__Problem requirements__:
Among the lines of the records, please find those that contain the word "Surface" and copy them.

** Stored data follows **

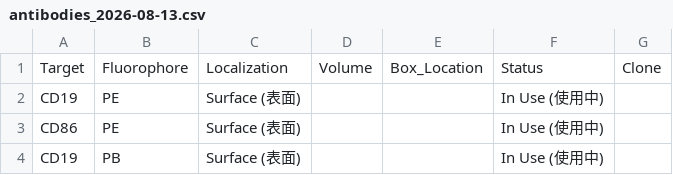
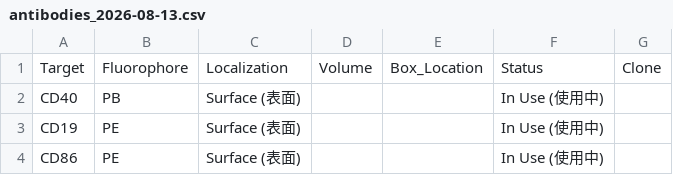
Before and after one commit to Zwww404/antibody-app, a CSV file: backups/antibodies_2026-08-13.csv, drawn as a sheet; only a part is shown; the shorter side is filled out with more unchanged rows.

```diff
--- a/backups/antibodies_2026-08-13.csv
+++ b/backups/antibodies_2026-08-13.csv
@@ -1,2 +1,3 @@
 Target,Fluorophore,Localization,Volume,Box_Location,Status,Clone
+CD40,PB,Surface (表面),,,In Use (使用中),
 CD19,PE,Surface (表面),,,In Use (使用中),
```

** End of Stored data **

__Worked solution__:
+CD40,PB,Surface (表面),,,In Use (使用中),
 CD19,PE,Surface (表面),,,In Use (使用中),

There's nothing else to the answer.